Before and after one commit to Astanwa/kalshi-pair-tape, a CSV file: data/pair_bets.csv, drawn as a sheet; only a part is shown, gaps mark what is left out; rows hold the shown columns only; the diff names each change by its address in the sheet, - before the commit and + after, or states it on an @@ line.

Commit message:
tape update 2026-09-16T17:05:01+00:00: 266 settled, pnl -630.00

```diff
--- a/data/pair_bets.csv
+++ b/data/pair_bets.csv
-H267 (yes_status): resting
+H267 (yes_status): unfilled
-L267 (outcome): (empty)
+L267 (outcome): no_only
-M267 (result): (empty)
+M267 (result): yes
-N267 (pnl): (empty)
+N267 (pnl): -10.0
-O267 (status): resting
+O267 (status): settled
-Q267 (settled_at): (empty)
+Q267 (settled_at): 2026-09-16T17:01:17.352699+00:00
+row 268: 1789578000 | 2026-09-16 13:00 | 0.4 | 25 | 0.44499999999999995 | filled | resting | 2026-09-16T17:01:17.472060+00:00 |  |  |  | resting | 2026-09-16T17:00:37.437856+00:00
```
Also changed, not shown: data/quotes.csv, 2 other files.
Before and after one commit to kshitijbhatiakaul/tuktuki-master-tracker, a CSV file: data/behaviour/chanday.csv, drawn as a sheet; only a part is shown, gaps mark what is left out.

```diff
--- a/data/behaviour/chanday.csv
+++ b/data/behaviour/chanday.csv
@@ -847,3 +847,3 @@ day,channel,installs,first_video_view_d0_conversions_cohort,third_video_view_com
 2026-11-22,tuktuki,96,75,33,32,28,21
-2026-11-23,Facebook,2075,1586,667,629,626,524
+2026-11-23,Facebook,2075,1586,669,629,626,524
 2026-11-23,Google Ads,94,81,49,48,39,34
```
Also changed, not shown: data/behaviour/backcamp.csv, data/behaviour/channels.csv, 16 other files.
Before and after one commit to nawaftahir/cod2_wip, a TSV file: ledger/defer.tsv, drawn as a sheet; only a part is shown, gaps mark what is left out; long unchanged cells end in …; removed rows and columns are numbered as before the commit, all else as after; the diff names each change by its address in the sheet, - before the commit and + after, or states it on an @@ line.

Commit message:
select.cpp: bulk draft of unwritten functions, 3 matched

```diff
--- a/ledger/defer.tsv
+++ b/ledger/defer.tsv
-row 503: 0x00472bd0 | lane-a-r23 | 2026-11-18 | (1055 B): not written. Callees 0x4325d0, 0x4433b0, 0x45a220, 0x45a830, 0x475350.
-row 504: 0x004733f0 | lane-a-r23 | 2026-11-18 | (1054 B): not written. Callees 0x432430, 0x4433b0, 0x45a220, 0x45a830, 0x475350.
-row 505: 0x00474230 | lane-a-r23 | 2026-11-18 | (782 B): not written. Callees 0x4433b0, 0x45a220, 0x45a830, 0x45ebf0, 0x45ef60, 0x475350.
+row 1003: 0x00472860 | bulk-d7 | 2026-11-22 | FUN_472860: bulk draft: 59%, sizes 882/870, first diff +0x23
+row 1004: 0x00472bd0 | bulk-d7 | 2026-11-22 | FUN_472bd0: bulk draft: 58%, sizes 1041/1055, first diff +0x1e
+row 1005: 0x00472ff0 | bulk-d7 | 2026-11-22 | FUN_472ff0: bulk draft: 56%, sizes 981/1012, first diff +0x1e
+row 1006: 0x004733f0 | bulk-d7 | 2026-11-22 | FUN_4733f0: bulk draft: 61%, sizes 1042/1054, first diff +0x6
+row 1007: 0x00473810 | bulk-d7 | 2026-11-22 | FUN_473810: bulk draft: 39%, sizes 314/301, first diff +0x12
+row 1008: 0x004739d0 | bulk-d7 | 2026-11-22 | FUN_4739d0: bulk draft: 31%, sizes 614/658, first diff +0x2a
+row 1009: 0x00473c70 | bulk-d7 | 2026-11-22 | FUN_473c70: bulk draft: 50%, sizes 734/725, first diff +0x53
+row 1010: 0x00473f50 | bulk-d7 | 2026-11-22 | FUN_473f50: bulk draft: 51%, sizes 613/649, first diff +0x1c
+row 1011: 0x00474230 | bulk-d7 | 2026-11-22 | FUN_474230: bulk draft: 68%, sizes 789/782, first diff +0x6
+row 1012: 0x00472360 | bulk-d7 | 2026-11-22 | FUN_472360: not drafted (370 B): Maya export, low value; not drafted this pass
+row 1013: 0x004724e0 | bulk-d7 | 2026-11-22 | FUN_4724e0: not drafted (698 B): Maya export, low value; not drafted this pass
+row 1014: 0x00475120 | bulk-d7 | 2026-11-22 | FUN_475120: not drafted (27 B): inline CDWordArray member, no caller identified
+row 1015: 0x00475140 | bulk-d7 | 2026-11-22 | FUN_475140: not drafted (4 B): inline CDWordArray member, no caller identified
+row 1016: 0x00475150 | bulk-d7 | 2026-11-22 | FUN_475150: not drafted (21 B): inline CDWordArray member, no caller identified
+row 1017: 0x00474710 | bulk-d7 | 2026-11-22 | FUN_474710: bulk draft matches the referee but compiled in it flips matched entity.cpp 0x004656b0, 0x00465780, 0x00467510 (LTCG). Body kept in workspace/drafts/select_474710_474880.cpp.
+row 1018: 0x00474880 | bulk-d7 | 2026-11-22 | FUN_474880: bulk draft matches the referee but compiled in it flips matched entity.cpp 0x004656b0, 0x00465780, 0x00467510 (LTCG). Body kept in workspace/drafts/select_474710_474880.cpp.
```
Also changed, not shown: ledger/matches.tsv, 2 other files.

**ASSIGNMENT:** Check each line above for "compiled" and return the ones that have it.

**SOLUTION FOR THIS EXERCISE:**
+row 1017: 0x00474710 | bulk-d7 | 2026-11-22 | FUN_474710: bulk draft matches the referee but compiled in it flips matched entity.cpp 0x004656b0, 0x00465780, 0x00467510 (LTCG). Body kept in workspace/drafts/select_474710_474880.cpp.
+row 1018: 0x00474880 | bulk-d7 | 2026-11-22 | FUN_474880: bulk draft matches the referee but compiled in it flips matched entity.cpp 0x004656b0, 0x00465780, 0x00467510 (LTCG). Body kept in workspace/drafts/select_474710_474880.cpp.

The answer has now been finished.